## YOUR GOAL
Only lines holding the word "architecture" are needed; copy each of them from the material.
[[ MATERIAL SUPPLIED open ]]
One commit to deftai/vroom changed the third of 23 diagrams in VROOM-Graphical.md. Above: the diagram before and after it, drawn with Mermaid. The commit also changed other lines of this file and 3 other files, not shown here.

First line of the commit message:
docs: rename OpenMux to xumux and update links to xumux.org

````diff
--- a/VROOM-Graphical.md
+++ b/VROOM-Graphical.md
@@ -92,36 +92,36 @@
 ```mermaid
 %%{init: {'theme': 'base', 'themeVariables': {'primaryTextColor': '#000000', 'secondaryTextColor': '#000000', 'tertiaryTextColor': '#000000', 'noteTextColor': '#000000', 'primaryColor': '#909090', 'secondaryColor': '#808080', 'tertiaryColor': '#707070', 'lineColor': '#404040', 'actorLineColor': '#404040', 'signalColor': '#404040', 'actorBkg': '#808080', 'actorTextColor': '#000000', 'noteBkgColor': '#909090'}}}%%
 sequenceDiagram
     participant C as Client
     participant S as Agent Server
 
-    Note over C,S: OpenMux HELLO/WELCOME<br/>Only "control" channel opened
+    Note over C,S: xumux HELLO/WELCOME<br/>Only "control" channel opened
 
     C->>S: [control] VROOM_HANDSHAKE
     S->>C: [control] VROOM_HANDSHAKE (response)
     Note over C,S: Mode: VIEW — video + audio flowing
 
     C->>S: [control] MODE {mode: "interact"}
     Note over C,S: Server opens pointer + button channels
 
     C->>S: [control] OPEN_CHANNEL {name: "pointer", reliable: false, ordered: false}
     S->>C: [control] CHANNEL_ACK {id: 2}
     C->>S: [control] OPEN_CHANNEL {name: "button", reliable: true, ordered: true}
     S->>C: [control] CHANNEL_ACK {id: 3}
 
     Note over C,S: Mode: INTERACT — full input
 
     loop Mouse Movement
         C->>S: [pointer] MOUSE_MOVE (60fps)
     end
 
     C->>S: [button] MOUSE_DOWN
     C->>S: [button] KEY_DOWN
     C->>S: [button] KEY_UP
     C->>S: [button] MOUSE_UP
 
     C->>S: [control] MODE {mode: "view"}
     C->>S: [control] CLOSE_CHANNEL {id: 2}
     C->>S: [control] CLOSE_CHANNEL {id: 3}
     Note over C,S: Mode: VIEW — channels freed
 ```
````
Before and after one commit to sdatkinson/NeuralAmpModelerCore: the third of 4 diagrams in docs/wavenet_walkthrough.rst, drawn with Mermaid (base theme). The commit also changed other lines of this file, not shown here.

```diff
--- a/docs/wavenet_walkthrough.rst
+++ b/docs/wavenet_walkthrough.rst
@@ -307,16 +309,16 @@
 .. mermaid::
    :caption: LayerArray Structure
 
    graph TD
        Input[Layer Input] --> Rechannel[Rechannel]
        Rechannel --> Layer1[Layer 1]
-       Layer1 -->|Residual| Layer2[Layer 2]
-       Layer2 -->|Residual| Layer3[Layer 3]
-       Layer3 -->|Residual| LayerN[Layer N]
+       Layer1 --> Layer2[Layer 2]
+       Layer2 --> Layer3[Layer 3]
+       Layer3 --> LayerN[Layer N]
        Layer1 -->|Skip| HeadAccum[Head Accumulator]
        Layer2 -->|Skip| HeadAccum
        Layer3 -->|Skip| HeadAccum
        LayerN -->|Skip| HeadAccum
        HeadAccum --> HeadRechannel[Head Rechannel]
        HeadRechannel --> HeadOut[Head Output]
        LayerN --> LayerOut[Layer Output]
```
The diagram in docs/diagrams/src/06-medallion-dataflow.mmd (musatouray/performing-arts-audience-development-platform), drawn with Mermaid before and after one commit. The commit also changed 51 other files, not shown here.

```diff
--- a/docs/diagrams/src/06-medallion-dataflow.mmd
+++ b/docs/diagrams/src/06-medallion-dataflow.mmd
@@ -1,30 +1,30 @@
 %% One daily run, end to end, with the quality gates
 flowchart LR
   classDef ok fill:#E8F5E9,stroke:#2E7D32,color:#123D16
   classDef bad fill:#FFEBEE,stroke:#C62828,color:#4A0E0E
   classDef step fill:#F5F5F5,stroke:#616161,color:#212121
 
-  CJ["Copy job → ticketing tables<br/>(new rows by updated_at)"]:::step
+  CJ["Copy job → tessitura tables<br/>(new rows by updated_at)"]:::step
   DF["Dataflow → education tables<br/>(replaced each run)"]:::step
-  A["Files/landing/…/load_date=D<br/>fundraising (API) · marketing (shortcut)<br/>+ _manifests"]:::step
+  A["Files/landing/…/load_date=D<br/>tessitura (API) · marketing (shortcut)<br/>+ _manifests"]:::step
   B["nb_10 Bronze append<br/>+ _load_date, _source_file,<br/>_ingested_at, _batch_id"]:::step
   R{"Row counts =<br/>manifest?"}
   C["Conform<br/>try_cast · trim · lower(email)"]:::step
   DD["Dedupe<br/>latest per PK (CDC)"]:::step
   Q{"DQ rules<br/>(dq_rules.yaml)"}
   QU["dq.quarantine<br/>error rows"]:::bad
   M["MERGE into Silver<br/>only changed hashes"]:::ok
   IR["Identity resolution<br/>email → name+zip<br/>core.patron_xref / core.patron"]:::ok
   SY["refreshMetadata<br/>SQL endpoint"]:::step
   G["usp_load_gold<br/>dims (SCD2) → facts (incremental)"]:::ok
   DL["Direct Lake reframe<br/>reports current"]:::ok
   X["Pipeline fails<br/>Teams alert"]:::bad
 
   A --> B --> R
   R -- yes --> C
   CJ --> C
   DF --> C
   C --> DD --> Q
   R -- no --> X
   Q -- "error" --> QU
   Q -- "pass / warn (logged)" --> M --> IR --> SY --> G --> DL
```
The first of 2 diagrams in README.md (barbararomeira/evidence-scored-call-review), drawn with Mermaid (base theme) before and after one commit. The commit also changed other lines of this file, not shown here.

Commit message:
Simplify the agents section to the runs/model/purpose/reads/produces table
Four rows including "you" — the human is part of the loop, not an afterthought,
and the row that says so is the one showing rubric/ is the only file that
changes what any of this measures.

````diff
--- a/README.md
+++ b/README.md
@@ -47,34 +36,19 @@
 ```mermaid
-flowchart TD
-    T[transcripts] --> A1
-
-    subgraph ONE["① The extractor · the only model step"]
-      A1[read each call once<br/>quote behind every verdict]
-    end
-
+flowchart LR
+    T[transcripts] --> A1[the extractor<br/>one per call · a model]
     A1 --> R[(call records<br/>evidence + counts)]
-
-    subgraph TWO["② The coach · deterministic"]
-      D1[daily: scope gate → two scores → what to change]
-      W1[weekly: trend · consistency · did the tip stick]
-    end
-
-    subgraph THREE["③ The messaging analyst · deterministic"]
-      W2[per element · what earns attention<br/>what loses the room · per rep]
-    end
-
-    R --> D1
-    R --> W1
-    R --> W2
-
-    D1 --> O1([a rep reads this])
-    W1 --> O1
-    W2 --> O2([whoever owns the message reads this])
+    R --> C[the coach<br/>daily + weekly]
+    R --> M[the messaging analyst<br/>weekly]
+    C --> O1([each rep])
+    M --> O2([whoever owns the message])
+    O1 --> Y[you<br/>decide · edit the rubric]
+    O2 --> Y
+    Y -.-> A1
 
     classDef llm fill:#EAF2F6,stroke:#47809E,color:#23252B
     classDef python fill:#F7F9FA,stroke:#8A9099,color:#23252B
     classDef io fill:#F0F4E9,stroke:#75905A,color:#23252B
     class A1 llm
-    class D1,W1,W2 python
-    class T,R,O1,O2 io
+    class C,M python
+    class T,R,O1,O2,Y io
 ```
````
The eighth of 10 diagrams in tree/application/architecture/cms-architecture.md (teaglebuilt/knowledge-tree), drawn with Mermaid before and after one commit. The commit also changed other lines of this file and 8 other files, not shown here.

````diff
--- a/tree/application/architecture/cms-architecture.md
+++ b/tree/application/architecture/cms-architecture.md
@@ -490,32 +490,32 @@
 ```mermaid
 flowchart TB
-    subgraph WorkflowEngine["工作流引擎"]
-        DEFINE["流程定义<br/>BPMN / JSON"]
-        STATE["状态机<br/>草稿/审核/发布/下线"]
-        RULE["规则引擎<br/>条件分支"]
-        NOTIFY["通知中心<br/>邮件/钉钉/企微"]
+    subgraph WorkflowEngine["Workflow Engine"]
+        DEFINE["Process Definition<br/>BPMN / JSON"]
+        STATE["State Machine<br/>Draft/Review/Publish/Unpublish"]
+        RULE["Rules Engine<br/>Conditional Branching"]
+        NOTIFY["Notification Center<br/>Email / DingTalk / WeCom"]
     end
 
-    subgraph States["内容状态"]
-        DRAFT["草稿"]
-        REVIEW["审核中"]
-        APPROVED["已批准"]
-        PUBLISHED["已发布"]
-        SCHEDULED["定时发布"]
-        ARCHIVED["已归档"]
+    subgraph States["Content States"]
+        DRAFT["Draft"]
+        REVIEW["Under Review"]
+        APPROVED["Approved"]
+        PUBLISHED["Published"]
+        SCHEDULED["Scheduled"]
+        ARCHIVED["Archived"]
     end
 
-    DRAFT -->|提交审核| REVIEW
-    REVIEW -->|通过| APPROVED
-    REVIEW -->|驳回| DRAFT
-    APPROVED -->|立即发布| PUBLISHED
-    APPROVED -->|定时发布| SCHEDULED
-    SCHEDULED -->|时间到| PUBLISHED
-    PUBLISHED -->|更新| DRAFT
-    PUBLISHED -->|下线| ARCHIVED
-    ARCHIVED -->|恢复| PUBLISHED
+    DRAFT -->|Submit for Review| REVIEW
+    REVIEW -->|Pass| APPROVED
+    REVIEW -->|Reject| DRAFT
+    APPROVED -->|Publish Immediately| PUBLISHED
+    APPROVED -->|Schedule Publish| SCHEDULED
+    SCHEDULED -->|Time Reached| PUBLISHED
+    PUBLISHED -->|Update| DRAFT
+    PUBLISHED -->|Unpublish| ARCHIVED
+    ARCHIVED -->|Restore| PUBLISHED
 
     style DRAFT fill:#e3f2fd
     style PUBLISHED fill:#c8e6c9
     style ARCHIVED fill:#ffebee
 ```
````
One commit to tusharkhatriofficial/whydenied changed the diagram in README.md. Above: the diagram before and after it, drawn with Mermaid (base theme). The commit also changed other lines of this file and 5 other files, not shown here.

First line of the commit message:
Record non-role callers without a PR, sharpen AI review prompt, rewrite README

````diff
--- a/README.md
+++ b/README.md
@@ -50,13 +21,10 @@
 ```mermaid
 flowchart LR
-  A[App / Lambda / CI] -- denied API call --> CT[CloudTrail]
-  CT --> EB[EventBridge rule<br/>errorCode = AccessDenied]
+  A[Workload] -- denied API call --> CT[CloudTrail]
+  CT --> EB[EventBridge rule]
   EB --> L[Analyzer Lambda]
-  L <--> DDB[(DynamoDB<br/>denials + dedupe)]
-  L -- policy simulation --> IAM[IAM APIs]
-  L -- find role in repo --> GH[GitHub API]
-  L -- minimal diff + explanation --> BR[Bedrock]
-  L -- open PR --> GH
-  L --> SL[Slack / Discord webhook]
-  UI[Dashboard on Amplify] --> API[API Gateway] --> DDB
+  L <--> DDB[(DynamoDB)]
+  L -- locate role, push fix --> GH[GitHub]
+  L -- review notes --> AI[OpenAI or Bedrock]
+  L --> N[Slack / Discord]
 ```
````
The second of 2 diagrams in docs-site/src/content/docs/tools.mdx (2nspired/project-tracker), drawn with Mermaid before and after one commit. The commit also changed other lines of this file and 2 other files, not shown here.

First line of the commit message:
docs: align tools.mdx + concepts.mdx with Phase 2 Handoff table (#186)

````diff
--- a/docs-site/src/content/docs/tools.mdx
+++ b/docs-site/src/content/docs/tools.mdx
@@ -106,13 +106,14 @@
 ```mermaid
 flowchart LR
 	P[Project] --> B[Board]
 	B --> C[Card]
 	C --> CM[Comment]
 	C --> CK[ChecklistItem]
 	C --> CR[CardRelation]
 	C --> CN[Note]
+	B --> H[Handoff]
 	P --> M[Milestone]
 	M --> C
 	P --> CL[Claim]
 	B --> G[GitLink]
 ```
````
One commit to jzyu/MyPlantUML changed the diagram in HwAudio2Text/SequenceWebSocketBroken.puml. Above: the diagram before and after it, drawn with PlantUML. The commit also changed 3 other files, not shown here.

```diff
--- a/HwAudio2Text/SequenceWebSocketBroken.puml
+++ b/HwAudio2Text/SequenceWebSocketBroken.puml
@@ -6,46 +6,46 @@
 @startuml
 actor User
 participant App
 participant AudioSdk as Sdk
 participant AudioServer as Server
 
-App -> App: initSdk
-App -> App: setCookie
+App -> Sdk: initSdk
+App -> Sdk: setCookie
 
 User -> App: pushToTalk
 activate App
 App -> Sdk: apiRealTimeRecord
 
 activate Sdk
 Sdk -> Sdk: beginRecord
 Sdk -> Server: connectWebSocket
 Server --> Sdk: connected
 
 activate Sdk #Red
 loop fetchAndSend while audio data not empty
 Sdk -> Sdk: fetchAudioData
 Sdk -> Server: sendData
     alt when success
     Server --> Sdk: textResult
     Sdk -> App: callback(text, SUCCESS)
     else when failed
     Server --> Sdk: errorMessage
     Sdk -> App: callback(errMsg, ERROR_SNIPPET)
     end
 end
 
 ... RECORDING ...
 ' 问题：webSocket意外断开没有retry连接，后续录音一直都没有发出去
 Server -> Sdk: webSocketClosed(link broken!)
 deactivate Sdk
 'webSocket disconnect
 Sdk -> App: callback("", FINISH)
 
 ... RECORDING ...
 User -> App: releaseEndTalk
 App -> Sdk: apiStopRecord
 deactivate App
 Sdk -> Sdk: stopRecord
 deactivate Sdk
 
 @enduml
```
[[ MATERIAL SUPPLIED closed ]]
## RESULT OF THIS EXERCISE
The eighth of 10 diagrams in tree/application/architecture/cms-architecture.md (teaglebuilt/knowledge-tree), drawn with Mermaid before and after one commit. The commit also changed other lines of this file and 8 other files, not shown here.
--- a/tree/application/architecture/cms-architecture.md
+++ b/tree/application/architecture/cms-architecture.md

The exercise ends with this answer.